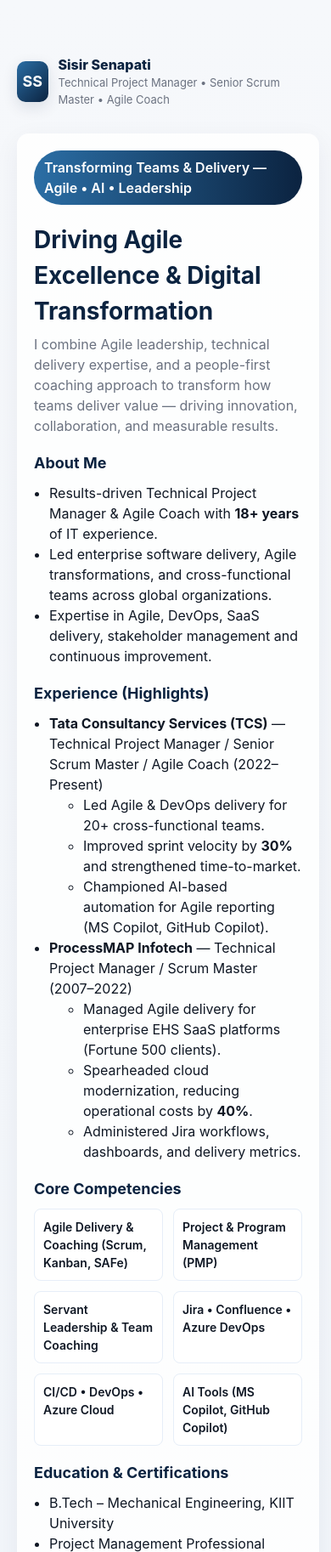
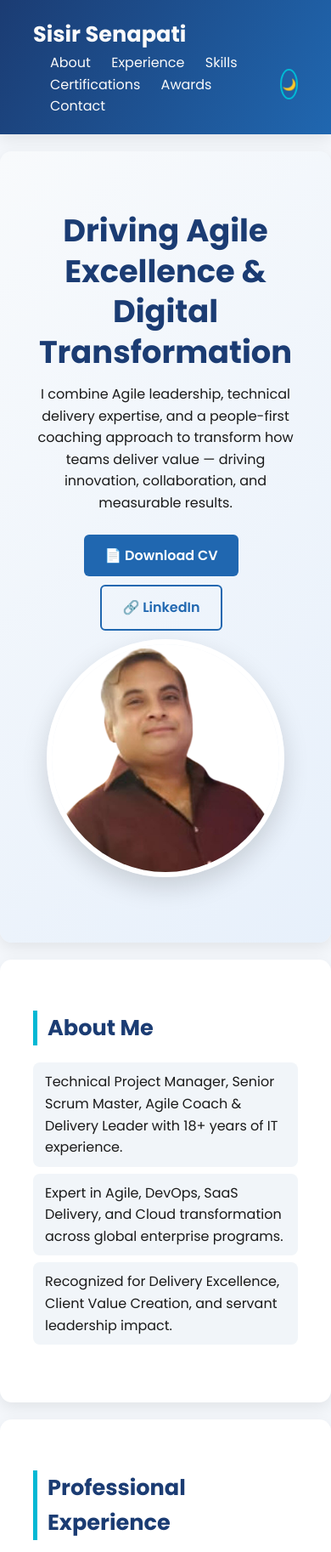
Before and after one commit to sisirsenapati/myportfolio, a plain HTML site: page index.html in a window 390 px wide. Shown: the top 1826 px of the page at 85% size. Drawn offline with Linux system fonts and the light colour scheme.

Commit message:
Refactor index.html for SEO and responsiveness
Updated HTML structure, improved SEO metadata, and enhanced styling for better responsiveness and user experience.

```diff
--- a/index.html
+++ b/index.html
@@ -1,199 +1,250 @@
-<!doctype html>
+<!DOCTYPE html>
 <html lang="en">
 <head>
-  <meta charset="utf-8" />
-  <meta name="viewport" content="width=device-width,initial-scale=1" />
-  <title>Sisir Senapati — Hybrid Executive Portfolio</title>
-  <meta name="description" content="Sisir Senapati | Technical Project Manager | Senior Scrum Master | Agile Coach | Delivery Leader. 18+ years leading Agile transformations, DevOps and SaaS delivery." />
+<meta charset="UTF-8">
+<meta name="viewport" content="width=device-width, initial-scale=1.0">
+<title>Sisir Senapati | Technical Project Manager & Agile Coach</title>
+
+<!-- ✅ SEO & LinkedIn Preview -->
+<meta name="description" content="Sisir Senapati – Technical Project Manager | Senior Scrum Master | Agile Coach | Delivery Leader with 18+ years of experience driving Agile excellence and digital transformation.">
+<meta property="og:title" content="Sisir Senapati | Technical Project Manager & Agile Coach">
+<meta property="og:description" content="Results-driven Agile & Technical Project Manager with 18+ years of IT experience. PMP, PSM I, and PMI-AI certified.">
+<meta property="og:image" content="MyPhoto.png">
+<meta property="og:type" content="website">
+<meta property="og:url" content="https://YOUR_GITHUB_USERNAME.github.io/">
+
+<!-- ✅ Favicon -->
+<link rel="icon" type="image/png" href="MyPhoto.png">
+
+<!-- ✅ Fonts -->
+<link href="https://fonts.googleapis.com/css2?family=Poppins:wght@300;400;600;700&display=swap" rel="stylesheet">
+
 <style>
-    :root{
-      --navy:#0b2340;
-      --accent:#2b6ea5;
-      --muted:#6b7280;
-      --card:#ffffff;
-      --bg:#f6f8fb;
-      --glass: rgba(255,255,255,0.85);
-      --maxw:1100px;
-      font-family: Inter, system-ui, -apple-system, "Segoe UI", Roboto, "Helvetica Neue", Arial;
+:root {
+  --primary:#1b3c73;--secondary:#2067b0;--accent:#00b8d4;
+  --bg:#f4f7fb;--card-bg:#ffffff;--text:#1a1a1a;--text-light:#fafafa;
+  --shadow:0 6px 18px rgba(0,0,0,0.08);--fade-distance:40px;
 }
-    *{box-sizing:border-box}
+[data-theme="dark"]{
+  --primary:#e3f2ff;--secondary:#00a0e0;--accent:#66e0ff;
+  --bg:#0f172a;--card-bg:#1e293b;--text:#f5f5f5;--text-light:#ffffff;
+  --shadow:0 6px 18px rgba(255,255,255,0.06);
+}
+*{box-sizing:border-box;margin:0;padding:0;}
 body{
-      margin:0;
-      background:linear-gradient(180deg,#f6f8fb 0%, #eef3f9 100%);
-      color:#0f1724;
-      -webkit-font-smoothing:antialiased;
-      -moz-osx-font-smoothing:grayscale;
-      line-height:1.5;
+  font-family:'Poppins',sans-serif;background:var(--bg);color:var(--text);
+  line-height:1.6;scroll-behavior:smooth;transition:background 0.4s,color 0.4s;
 }
-    .container{max-width:var(--maxw);margin:32px auto;padding:20px;}
-    header{display:flex;align-items:center;justify-content:space-between;padding:12px 0;}
-    .brand{display:flex;align-items:center;gap:12px;}
-    .logo{
-      width:56px;height:56px;border-radius:10px;background:linear-gradient(135deg,var(--accent),var(--navy));
-      display:flex;align-items:center;justify-content:center;color:#fff;font-weight:700;font-size:18px;
-      box-shadow:0 6px 18px rgba(11,35,64,0.12);
+header{
+  background:linear-gradient(120deg,var(--primary),var(--secondary));
+  color:var(--text-light);padding:20px 10%;
+  display:flex;justify-content:space-between;align-items:center;flex-wrap:wrap;
+  box-shadow:var(--shadow);
 }
-    nav a{margin-left:18px;color:var(--navy);text-decoration:none;font-weight:600;}
-    .hero{display:grid;grid-template-columns: 1fr 340px;gap:28px;align-items:center;margin-top:18px;}
-    .card{background:var(--glass);border-radius:14px;padding:20px;box-shadow:0 8px 30px rgba(11,35,64,0.06);}
-    .hero-left h1{margin:6px 0 6px;font-size:28px;color:var(--navy);}
-    .tagline{color:var(--muted);margin-bottom:12px;}
-    .usp{display:inline-block;background:linear-gradient(90deg,var(--accent),var(--navy));color:#fff;padding:8px 12px;border-radius:999px;font-weight:600;margin-bottom:14px;}
-    .photo{width:320px;border-radius:12px;overflow:hidden;border:6px solid #fff;box-shadow:0 12px 30px rgba(11,35,64,0.10);}
-    .photo img{display:block;width:100%;height:auto;}
-    .bullet-list{margin:0;padding-left:18px;}
-    h2{color:var(--navy);margin-top:18px;margin-bottom:10px;font-size:18px;}
-    .grid-3{display:grid;grid-template-columns:repeat(3,1fr);gap:12px;}
-    .chip{background:#fff;padding:10px;border-radius:8px;border:1px solid #e6eef8;font-weight:600;font-size:14px}
-    .projects{display:grid;grid-template-columns:repeat(2,1fr);gap:14px}
-    .project-card{background:#fff;padding:14px;border-radius:10px;border:1px solid #eef4fb}
-    .cta-row{display:flex;gap:12px;margin-top:14px;flex-wrap:wrap}
-    .btn{display:inline-block;padding:10px 16px;border-radius:8px;text-decoration:none;font-weight:700}
-    .btn-primary{background:var(--navy);color:#fff}
-    .btn-ghost{background:transparent;color:var(--navy);border:2px solid var(--navy)}
-    footer{margin-top:26px;padding:20px 0;color:var(--muted);font-size:14px;text-align:center}
-    .contact a{color:var(--navy);text-decoration:none;font-weight:700}
-    .meta{font-size:13px;color:var(--muted);margin-top:6px}
-    /* responsive */
-    @media (max-width:900px){
-      .hero{grid-template-columns:1fr;gap:14px}
-      .grid-3{grid-template-columns:repeat(2,1fr)}
-      .projects{grid-template-columns:1fr}
-      nav{display:none}
-      .logo{width:48px;height:48px}
+header h1{font-size:1.6rem;font-weight:700;}
+nav a{
+  color:var(--text-light);text-decoration:none;margin-left:20px;
+  font-weight:500;transition:color 0.3s;
+}
+nav a:hover{color:var(--accent);}
+.theme-toggle{
+  background:none;border:2px solid var(--accent);border-radius:50%;
+  color:var(--text-light);width:36px;height:36px;
+  display:flex;align-items:center;justify-content:center;
+  cursor:pointer;transition:background 0.3s,color 0.3s;
+}
+.theme-toggle:hover{background:var(--accent);color:#000;}
+
+.hero{
+  display:flex;justify-content:space-between;align-items:center;
+  padding:70px 10%;flex-wrap:wrap;
+  background:linear-gradient(135deg,#f8fafc 0%,#e7f0fb 100%);
+  transition:background 0.4s;
+}
+[data-theme="dark"] .hero{
+  background:linear-gradient(135deg,#1e293b 0%,#0f172a 100%);
+}
+.hero-content{flex:1 1 55%;max-width:600px;}
+.hero-content h2{
+  font-size:2.3rem;color:var(--primary);margin-bottom:12px;line-height:1.3;
+}
+.hero-content p{font-size:1rem;margin-bottom:24px;color:var(--text);}
+.hero-buttons a{
+  display:inline-block;padding:12px 24px;border-radius:6px;margin-right:10px;
+  text-decoration:none;font-weight:600;transition:0.3s;
+}
+.btn-primary{background:var(--secondary);color:white;}
+.btn-primary:hover{background:var(--accent);}
+.btn-outline{border:2px solid var(--secondary);color:var(--secondary);}
+.btn-outline:hover{background:var(--secondary);color:white;}
+.hero-photo{text-align:center;}
+.hero-photo img{
+  width:280px;height:280px;object-fit:cover;border-radius:50%;
+  border:6px solid white;box-shadow:0 12px 30px rgba(0,0,0,0.15);
+  transition:transform 0.4s;
+}
+.hero-photo img:hover{transform:scale(1.05);}
+section{
+  padding:60px 10%;background:var(--card-bg);margin:20px auto;border-radius:14px;
+  box-shadow:var(--shadow);max-width:1100px;opacity:0;transform:translateY(var(--fade-distance));
+  transition:all 0.8s ease-out;
+}
+section.visible{opacity:1;transform:none;}
+section h3{
+  font-size:1.6rem;color:var(--primary);margin-bottom:20px;
+  border-left:5px solid var(--accent);padding-left:12px;
+}
+ul{list-style:none;}
+ul li{
+  background:#f1f5f9;padding:10px 14px;border-radius:8px;margin-bottom:8px;
+  transition:background 0.3s;
+}
+[data-theme="dark"] ul li{background:#1e293b;}
+ul li:hover{background:#e0ebfa;}
+.grid{
+  display:grid;grid-template-columns:repeat(auto-fit,minmax(250px,1fr));gap:16px;
+}
+.chip{
+  background:#e7f0fb;padding:10px;text-align:center;border-radius:8px;
+  font-weight:600;color:var(--primary);transition:transform 0.3s;
+}
+.chip:hover{transform:scale(1.05);background:#d9e9fa;}
+[data-theme="dark"] .chip{background:#243757;color:#a3d8ff;}
+.badges{
+  display:flex;flex-wrap:wrap;gap:24px;justify-content:center;align-items:center;
+}
+.badges img{
+  width:150px;height:auto;border-radius:12px;box-shadow:0 6px 18px rgba(0,0,0,0.1);
+  transition:transform 0.4s,box-shadow 0.4s;
+}
+.badges img:hover{transform:scale(1.08);box-shadow:0 8px 25px rgba(0,0,0,0.2);}
+footer{
+  background:var(--primary);color:var(--text-light);
+  text-align:center;padding:24px 10%;margin-top:40px;
+}
+footer a{color:var(--accent);text-decoration:none;font-weight:600;}
+@media(max-width:768px){
+  .hero{flex-direction:column;text-align:center;}
+  .hero-content,.hero-photo{flex:1 1 100%;}
+  .hero-buttons a{margin-bottom:10px;}
 }
 </style>
 </head>
+
 <body>
-  <div class="container">
 <header>
-      <div class="brand">
-        <div class="logo">SS</div>
-        <div>
-          <div style="font-weight:800;color:var(--navy)">Sisir Senapati</div>
-          <div style="font-size:13px;color:var(--muted)">Technical Project Manager • Senior Scrum Master • Agile Coach</div>
-        </div>
-      </div>
+  <h1>Sisir Senapati</h1>
+  <div style="display:flex;align-items:center;gap:14px;">
     <nav>
       <a href="#about">About</a>
       <a href="#experience">Experience</a>
       <a href="#skills">Skills</a>
-        <a href="#projects">Projects</a>
+      <a href="#certs">Certifications</a>
+      <a href="#awards">Awards</a>
       <a href="#contact">Contact</a>
     </nav>
+    <button class="theme-toggle" id="themeToggle" title="Toggle dark/light mode">🌙</button>
+  </div>
 </header>
 
-    <main class="hero">
-      <div class="hero-left card">
-        <div class="usp">Transforming Teams & Delivery — Agile • AI • Leadership</div>
-        <h1>Driving Agile Excellence & Digital Transformation</h1>
-        <div class="tagline">I combine Agile leadership, technical delivery expertise, and a people-first coaching approach to transform how teams deliver value — driving innovation, collaboration, and measurable results.</div>
-
-        <h2 id="about">About Me</h2>
-        <ul class="bullet-list">
-          <li>Results-driven Technical Project Manager & Agile Coach with <strong>18+ years</strong> of IT experience.</li>
-          <li>Led enterprise software delivery, Agile transformations, and cross-functional teams across global organizations.</li>
-          <li>Expertise in Agile, DevOps, SaaS delivery, stakeholder management and continuous improvement.</li>
-        </ul>
-
-        <h2 id="experience">Experience (Highlights)</h2>
-        <ul class="bullet-list">
-          <li><strong>Tata Consultancy Services (TCS)</strong> — Technical Project Manager / Senior Scrum Master / Agile Coach (2022–Present)
-            <ul>
-              <li>Led Agile & DevOps delivery for 20+ cross-functional teams.</li>
-              <li>Improved sprint velocity by <strong>30%</strong> and strengthened time-to-market.</li>
-              <li>Championed AI-based automation for Agile reporting (MS Copilot, GitHub Copilot).</li>
-            </ul>
-          </li>
-          <li><strong>ProcessMAP Infotech</strong> — Technical Project Manager / Scrum Master (2007–2022)
-            <ul>
-              <li>Managed Agile delivery for enterprise EHS SaaS platforms (Fortune 500 clients).</li>
-              <li>Spearheaded cloud modernization, reducing operational costs by <strong>40%</strong>.</li>
-              <li>Administered Jira workflows, dashboards, and delivery metrics.</li>
-            </ul>
-          </li>
-        </ul>
-
-        <h2 id="skills">Core Competencies</h2>
-        <div class="grid-3" style="margin-top:8px">
-          <div class="chip">Agile Delivery & Coaching (Scrum, Kanban, SAFe)</div>
-          <div class="chip">Project & Program Management (PMP)</div>
-          <div class="chip">Servant Leadership & Team Coaching</div>
-          <div class="chip">Jira • Confluence • Azure DevOps</div>
-          <div class="chip">CI/CD • DevOps • Azure Cloud</div>
-          <div class="chip">AI Tools (MS Copilot, GitHub Copilot)</div>
-        </div>
-
-        <h2 id="education" style="margin-top:18px">Education & Certifications</h2>
-        <ul class="bullet-list">
-          <li>B.Tech – Mechanical Engineering, KIIT University</li>
-          <li>Project Management Professional (PMP) — PMI</li>
-          <li>Professional Scrum Master I (PSM I) — Scrum.org</li>
-          <li>AI in Project Management — PMI</li>
-          <li>Azure Cloud Computing Certification</li>
-        </ul>
-
-        <h2 id="projects" style="margin-top:18px">Featured Projects & Impact</h2>
-        <div class="projects">
-          <div class="project-card">
-            <strong>Agile Transformation Program — TCS</strong>
-            <div class="meta">Scaled Agile, PI planning, Scrum of Scrums. Outcome: 30% velocity uplift.</div>
-          </div>
-          <div class="project-card">
-            <strong>EHS SaaS Modernization — ProcessMAP</strong>
-            <div class="meta">Legacy to multi-tenant cloud migration. Outcome: 40% operational cost reduction.</div>
-          </div>
-          <div class="project-card">
-            <strong>AI in Project Management</strong>
-            <div class="meta">Integrated Copilot tools to automate reporting — reduced manual effort by 25%.</div>
-          </div>
-          <div class="project-card">
-            <strong>Delivery Governance & Metrics</strong>
-            <div class="meta">Jira administration, dashboards, release coordination and executive reporting.</div>
+<section class="hero">
+  <div class="hero-content">
+    <h2>Driving Agile Excellence & Digital Transformation</h2>
+    <p>I combine Agile leadership, technical delivery expertise, and a people-first coaching approach to
+      transform how teams deliver value — driving innovation, collaboration, and measurable results.</p>
+    <div class="hero-buttons">
+      <a href="Sisir_Senapati_TPM_SSM_AC_DL.pdf" class="btn-primary" download>📄 Download CV</a>
+      <a href="https://linkedin.com/in/sisir-senapati" target="_blank" class="btn-outline">🔗 LinkedIn</a>
     </div>
   </div>
+  <div class="hero-photo">
+    <img src="MyPhoto.png" alt="Sisir Senapati Photo">
+  </div>
+</section>
 
-        <div class="cta-row" style="margin-top:18px">
-          <a class="btn btn-primary" href="Sisir_Senapati_TPM_SSM_AC_DL.pdf" download>Download Resume (PDF)</a>
-          <a class="btn btn-ghost" href="mailto:sisir.senapati@gmail.com">Email Me</a>
-          <a class="btn" style="border:1px solid #e6eef8" href="https://linkedin.com/in/sisir-senapati" target="_blank" rel="noopener">LinkedIn</a>
+<section id="about">
+  <h3>About Me</h3>
+  <ul>
+    <li>Technical Project Manager, Senior Scrum Master, Agile Coach & Delivery Leader with 18+ years of IT experience.</li>
+    <li>Expert in Agile, DevOps, SaaS Delivery, and Cloud transformation across global enterprise programs.</li>
+    <li>Recognized for Delivery Excellence, Client Value Creation, and servant leadership impact.</li>
+  </ul>
+</section>
+
+<section id="experience">
+  <h3>Professional Experience</h3>
+  <ul>
+    <li><strong>Tata Consultancy Services (2022–Present):</strong> Led Agile & DevOps delivery for 20+ teams, improving sprint velocity by 30%. Championed AI-based reporting automation with MS Copilot and GitHub Copilot.</li>
+    <li><strong>ProcessMAP Infotech (2007–2022):</strong> Managed enterprise SaaS delivery for Fortune 500 clients, migrated legacy platforms to cloud, reducing operational costs by 40%.</li>
+  </ul>
+</section>
+
+<section id="skills">
+  <h3>Core Competencies</h3>
+  <div class="grid">
+    <div class="chip">Agile Delivery & Coaching</div>
+    <div class="chip">Project & Program Management (PMP)</div>
+    <div class="chip">Servant Leadership</div>
+    <div class="chip">Jira • Confluence • Azure DevOps</div>
+    <div class="chip">CI/CD • DevOps • Cloud (Azure)</div>
+    <div class="chip">AI Tools: MS Copilot, GitHub Copilot</div>
   </div>
+</section>
+
+<section id="certs">
+  <h3>Certifications & Badges</h3>
+  <div class="badges">
+    <img src="PMP.png" alt="PMP Certification Badge">
+    <img src="PSMI.png" alt="Professional Scrum Master I Badge">
+    <img src="PM-AI.png" alt="PMI Talking to AI Badge">
   </div>
+</section>
 
-      <aside class="card" style="padding:18px;">
-        <div class="photo">
-          <!-- make sure MyPhoto.png is in the same repo folder -->
-          <img src="MyPhoto.png" alt="Sisir Senapati — Profile Photo">
-        </div>
+<section id="awards">
+  <h3>Awards & Recognition</h3>
+  <ul>
+    <li>🏅 Recognized for Delivery Excellence & Client Value Creation – TCS & ProcessMAP.</li>
+    <li>🌍 Led multiple Agile transformation initiatives improving team maturity & business agility.</li>
+    <li>🚀 Improved sprint velocity by 30% through Agile and DevOps enablement.</li>
+    <li>🏆 Awarded “Best Technical Project Manager” for outstanding leadership and results.</li>
+  </ul>
+</section>
 
-        <div style="margin-top:16px">
-          <h2>Quick Contact</h2>
-          <div class="meta">📍 Bhubaneswar, India</div>
-          <div class="meta">📞 <a class="contact" href="tel:+919861116342">+91 98611 16342</a></div>
-          <div class="meta">✉️ <a class="contact" href="mailto:sisir.senapati@gmail.com">sisir.senapati@gmail.com</a></div>
-          <div class="meta" style="margin-top:8px">🔗 <a href="https://linkedin.com/in/sisir-senapati" target="_blank" rel="noopener">linkedin.com/in/sisir-senapati</a></div>
-        </div>
-
-        <div style="margin-top:18px">
-          <h2>USP</h2>
-          <div class="meta">I combine Agile leadership, technical delivery expertise, and a people-first coaching approach to transform how teams deliver value — driving innovation, collaboration, and measurable results.</div>
-        </div>
-
-        <div style="margin-top:18px">
-          <h2>Awards & Recognition</h2>
-          <ul class="bullet-list">
-            <li>Delivery Excellence & Client Value Creation — TCS & ProcessMAP</li>
-            <li>Best Technical Project Manager Award</li>
-            <li>30% improvement in delivery velocity (program level)</li>
+<section id="contact">
+  <h3>Contact</h3>
+  <ul>
+    <li>📍 Bhubaneswar, India</li>
+    <li>📧 <a href="mailto:sisir.senapati@gmail.com">sisir.senapati@gmail.com</a></li>
+    <li>📞 <a href="tel:+919861116342">+91 98611 16342</a></li>
+    <li>🔗 <a href="https://linkedin.com/in/sisir-senapati" target="_blank">linkedin.com/in/sisir-senapati</a></li>
   </ul>
-        </div>
-      </aside>
-    </main>
+</section>
 
 <footer>
-      <div>© <strong>Sisir Senapati</strong> — Technical Project Manager • Agile Coach • Delivery Leader</div>
-      <div style="margin-top:6px" class="meta">Built for GitHub Pages. Put <code>index.html</code>, <code>MyPhoto.png</code>, and <code>Sisir_Senapati_TPM_SSM_AC_DL.pdf</code> in the same repository.</div>
+  <p>© 2025 Sisir Senapati — Technical Project Manager | Agile Coach | Delivery Leader</p>
+  <p>Built with ❤️ using HTML & CSS | Hosted on GitHub Pages</p>
 </footer>
-  </div>
+
+<script>
+// 🌙 Dark mode toggle
+const toggleBtn = document.getElementById('themeToggle');
+toggleBtn.addEventListener('click', () => {
+  document.body.dataset.theme =
+    document.body.dataset.theme === 'dark' ? 'light' : 'dark';
+  toggleBtn.textContent = document.body.dataset.theme === 'dark' ? '☀️' : '🌙';
+});
+
+// ✨ Fade-in animation
+const sections = document.querySelectorAll('section');
+const reveal = () => {
+  const trigger = window.innerHeight * 0.85;
+  sections.forEach(sec => {
+    const rect = sec.getBoundingClientRect();
+    if (rect.top < trigger) sec.classList.add('visible');
+  });
+};
+window.addEventListener('scroll', reveal);
+window.addEventListener('load', reveal);
+</script>
 </body>
 </html>
```
Lines whose indentation alone changed are shown as unchanged.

---+---

(WORK ITEM) Could you return all lines from the records that include the word "const"?

(SOLUTION FOR THIS PROBLEM)
+const toggleBtn = document.getElementById('themeToggle');
+const sections = document.querySelectorAll('section');
+const reveal = () => {
+  const trigger = window.innerHeight * 0.85;
+    const rect = sec.getBoundingClientRect();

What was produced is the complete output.